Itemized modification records
◆ ◆ ◆ ◆ ◆
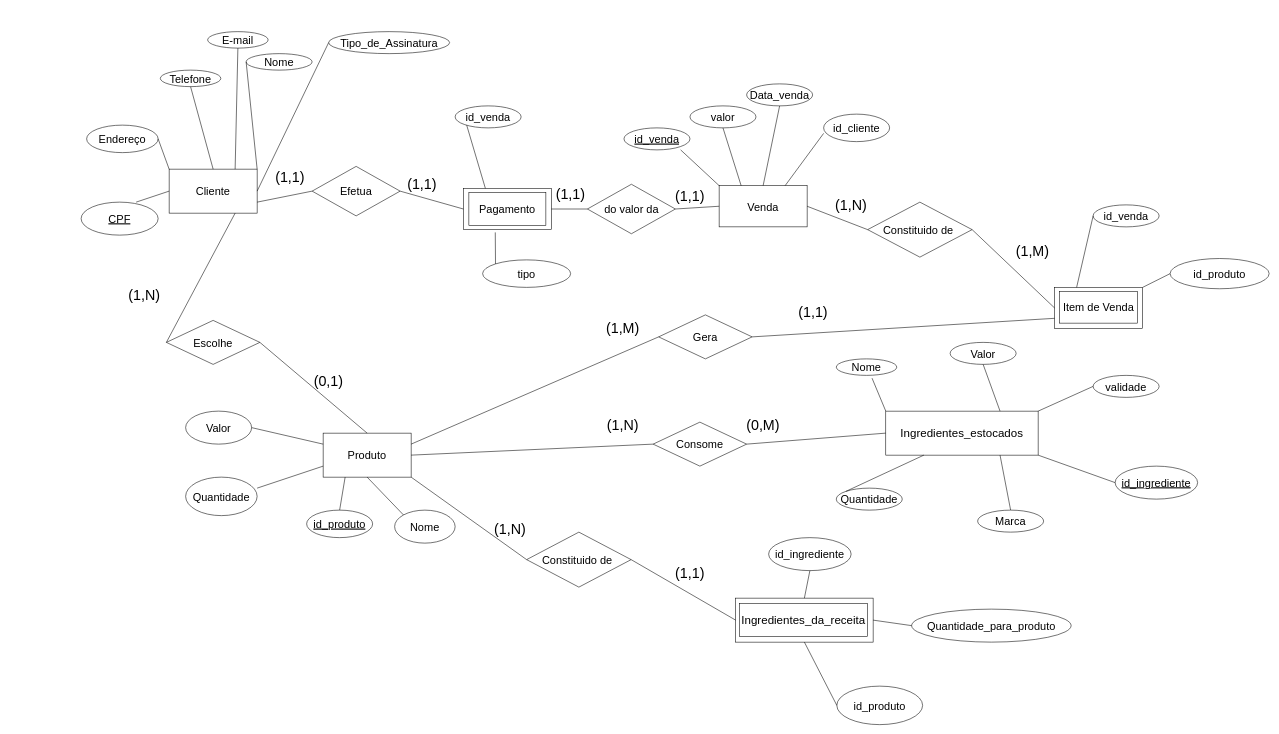
This is lib/der-padaria.drawio from GustavoBastos04/Sistema-de-padaria, a draw.io file, before an edit. Source tidied: cells renumbered, new cells numbered last; positions are measured from the earlier drawing's top-left corner, leaving out a move shared by most shapes. Both pictures are drawn from the tidied source at 55%, with x=0, y=0 at pixel (81, 31).
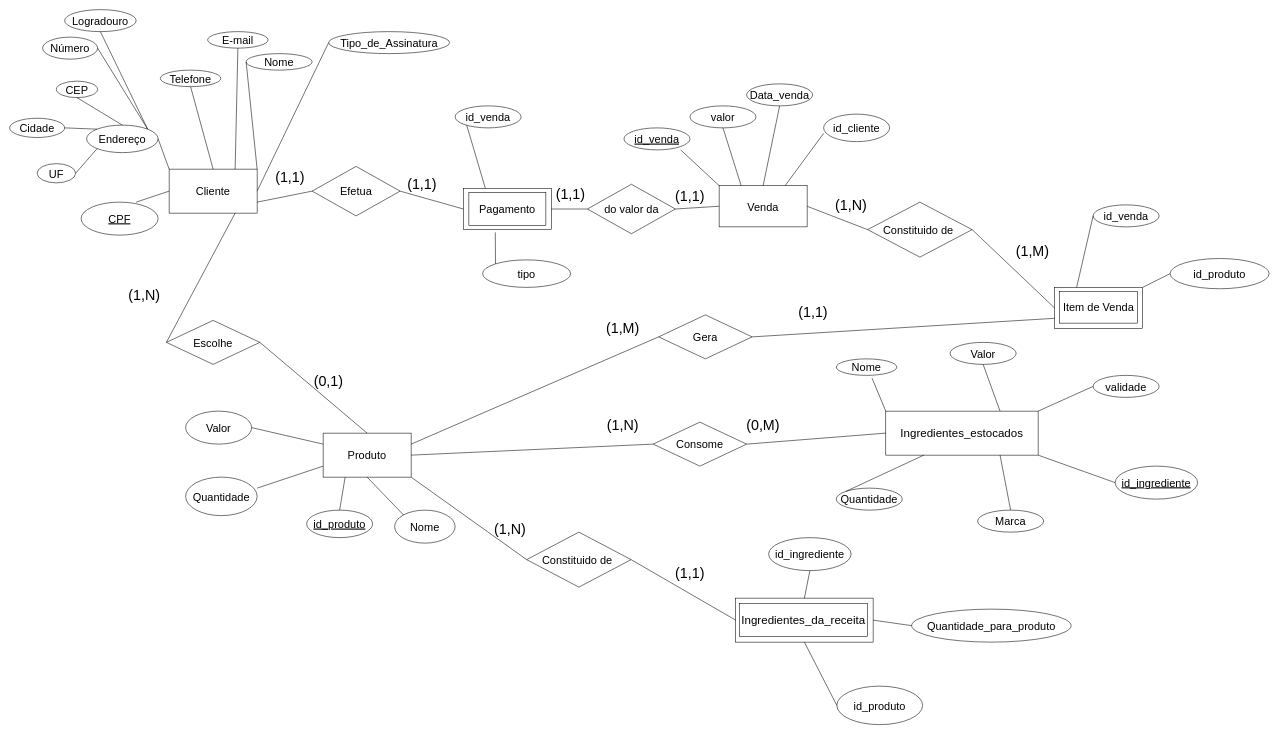
Above is the later version.

Commit message (it also covers changes not shown here):
bastos:Edit DER

The change refers to these unchanged cells:
```xml
<mxCell id="36" value="&lt;span style=&quot;font-size: 20px;&quot;&gt;Endereço&lt;/span&gt;" style="ellipse;whiteSpace=wrap;html=1;" parent="1" vertex="1">
  <mxGeometry x="10" y="170" width="130" height="50" as="geometry" />
</mxCell>
```

Change to the diagram source:
```diff
@@
+    <mxCell id="101" value="&lt;span style=&quot;font-size: 20px;&quot;&gt;Logradouro&lt;/span&gt;" style="ellipse;whiteSpace=wrap;html=1;" parent="1" vertex="1">
+      <mxGeometry x="-30" y="-40" width="130" height="40" as="geometry" />
+    </mxCell>
+    <mxCell id="102" value="&lt;span style=&quot;font-size: 20px;&quot;&gt;Número&lt;/span&gt;" style="ellipse;whiteSpace=wrap;html=1;" parent="1" vertex="1">
+      <mxGeometry x="-70" y="10" width="100" height="40" as="geometry" />
+    </mxCell>
+    <mxCell id="103" value="&lt;span style=&quot;font-size: 20px;&quot;&gt;CEP&lt;/span&gt;" style="ellipse;whiteSpace=wrap;html=1;" parent="1" vertex="1">
+      <mxGeometry x="-45" y="90" width="75" height="30" as="geometry" />
+    </mxCell>
+    <mxCell id="104" value="&lt;span style=&quot;font-size: 20px;&quot;&gt;Cidade&lt;/span&gt;" style="ellipse;whiteSpace=wrap;html=1;" parent="1" vertex="1">
+      <mxGeometry x="-130" y="157.5" width="100" height="35" as="geometry" />
+    </mxCell>
+    <mxCell id="105" value="&lt;span style=&quot;font-size: 20px;&quot;&gt;UF&lt;/span&gt;" style="ellipse;whiteSpace=wrap;html=1;" parent="1" vertex="1">
+      <mxGeometry x="-80" y="240" width="70" height="35" as="geometry" />
+    </mxCell>
+    <mxCell id="106" style="endArrow=none;html=1;rounded=0;exitX=1;exitY=0;exitDx=0;exitDy=0;entryX=0.5;entryY=1;entryDx=0;entryDy=0;" parent="1" edge="1" source="36" target="101">
+      <mxGeometry relative="1" as="geometry" />
+    </mxCell>
+    <mxCell id="107" style="endArrow=none;html=1;rounded=0;exitX=0.5;exitY=0;exitDx=0;exitDy=0;entryX=0.5;entryY=1;entryDx=0;entryDy=0;" parent="1" edge="1" source="36" target="103">
+      <mxGeometry relative="1" as="geometry" />
+    </mxCell>
+    <mxCell id="108" style="endArrow=none;html=1;rounded=0;exitX=1;exitY=0;exitDx=0;exitDy=0;entryX=1;entryY=0.5;entryDx=0;entryDy=0;" parent="1" edge="1" source="36" target="102">
+      <mxGeometry relative="1" as="geometry" />
+    </mxCell>
+    <mxCell id="109" style="endArrow=none;html=1;rounded=0;exitX=0;exitY=0;exitDx=0;exitDy=0;entryX=1;entryY=0.5;entryDx=0;entryDy=0;" parent="1" edge="1" source="36" target="104">
+      <mxGeometry relative="1" as="geometry" />
+    </mxCell>
+    <mxCell id="110" style="endArrow=none;html=1;rounded=0;exitX=0;exitY=1;exitDx=0;exitDy=0;entryX=1;entryY=0.5;entryDx=0;entryDy=0;" parent="1" edge="1" source="36" target="105">
+      <mxGeometry relative="1" as="geometry" />
+    </mxCell>
```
◆ ◆ ◆ ◆ ◆
■ **WHAT THIS TASK INVOLVES**: Tally the lines of the entries above that hold the word "cells"; the number is the whole answer.

■ **RESULT BELOW**: 2